It started off as a fine adventure, riding downtown and snubbing the bike lanes on 2nd Avenue that seem like an accident waiting to happen. I took a car lane, flew through downtown faster than bikes, buses and cars, green lights all the way to Royal Brougham at the Link Light Rail's Stadium Station. Just say "light rail" or "train" – it's easier. OK, so I was tired and I wanted a break, a little bump to get me up to Beacon Hill. Some might call it cheating; I call it an adventure.

in the wilderness of the Duwamish
Just a couple of stops and a few minutes later, I emerged into the tube-like, futuristic station at Beacon Hill where the only way out is via the elevator. From there, I followed the signed bike route to Georgetown. I was dubious as I merged onto 15th Ave with cars exiting from I-5, but there was a wide shoulder and in a block, I turned to a quiet street and rolled down toward Lucille Street and on into Georgetown, finding bike parking right in front of All City Coffee.

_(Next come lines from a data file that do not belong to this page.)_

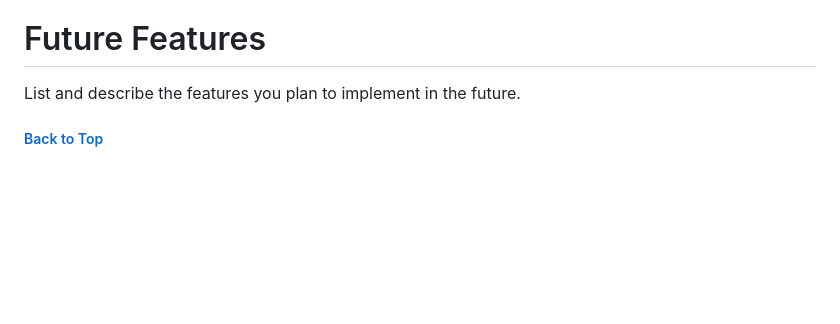
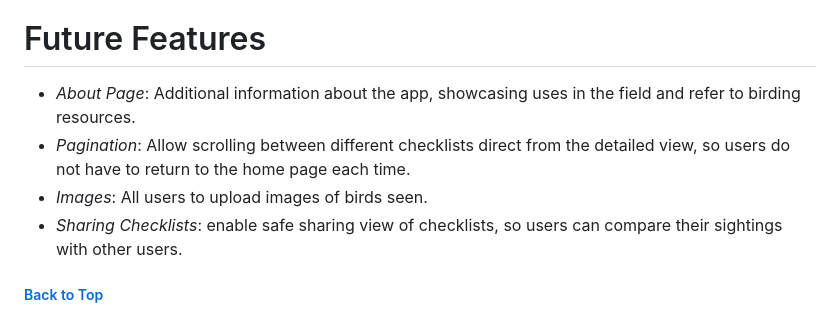
Before and after one commit to SummonerSkies/chirp-check, a Markdown page: README.md, the part around one of its changes. Drawn GitHub-style; blank space fills up the shorter version.

```diff
--- a/README.md
+++ b/README.md
@@ -143,7 +181,10 @@ Once I started the Chirp Check repository, I made a project board on GitHub's Pr
 
 # Future Features
 
-List and describe the features you plan to implement in the future.
+- *About Page*: Additional information about the app, showcasing uses in the field and refer to birding resources.
+- *Pagination*: Allow scrolling between different checklists direct from the detailed view, so users do not have to return to the home page each time.
+- *Images*: All users to upload images of birds seen.
+- *Sharing Checklists*: enable safe sharing view of checklists, so users can compare their sightings with other users.
 
 ##### [ Back to Top ](#table-of-contents)
 
```
Also changed, not shown: other parts of README.md (+39 -1 lines).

the industry of the Duwamish
My fellow coffee drinkers from the Seattle Coffee Club all groaned about finding parking and the fact that there was a 2-hour limit. When I motioned toward my bike, one woman expressed an interest in riding, but only if she could be mostly on the trails. She could have ridden there on all flat trails, as I would demonstrate on my way home. After a latte at All City and lunch across the street at Hitchcock Deli (their other location is Bainbridge Island), I was off on my second half of the day's adventure.

along the waterfront trail
I stopped a bunch of times to wait for bridge decks to open, to take photos, enjoy the view, try to find a bathroom, find a bathroom and walk my bike across the Ballard Locks. By then, I was wiped out, out of water and out of snacks, only a credit card left for payment. So I didn't stop; I kept plugging away uphill from Ballard to get home and eat and drink and take a nap. It was not a pretty sight. So much for my fine adventure.

Distance ridden: 27 (28.5 minus the light rail trip)

All City Coffee
1205 Vale St

Saturday, October 17, 2015

Coffeeneuring #3: Cafe Lulu

Cafe Lulu in tile
I suppose you could say it started out as an errandonnee. I needed a few things from Trader Joe's… bananas, bars, bathroom tissue (that's what proper people call toilet paper). I had a taste of their coffee of the day and had to have more of that taste. I picked up some crackers which can't be found anywhere else – raisin and rosemary, fig and oh, who cares, it's figs. Then, some white bean and basil hummus to go with the crackers and frozen mango to make smoothies with. I packed it up in my awesome Detours bike bag and though it was bursting at the zipper, I was still able to close it.
soy latte and chocolate coconut bar

On the way back from TJ's, I turned to 65th Street and then Latona. Next to the Latona Pub is Cafe Lulu. The bike parking is outside the pub because it's more essential to bike after drinking beer than after drinking coffee, I guess. I ordered a Soy Latte and a chocolate coconut bar (the same ones I get at Pioneer Coffee in North Bend when going hiking) from the friendly barista in the small cafe and took a seat by the window. Outside, across Latona was a restaurant I had heard mention on, The Butcher and the Baker, but didn't know where it was. A quick search told me that it's an excellent spot for brunch – I am filing that tidbit away somewhere.
It's in the bag!

After quaffing my coffee, I quickly packed up to head home for the sake of my frozen fruit.

Distance ridden: 5.5 miles

Cafe Lulu
6417 Latona Ave NE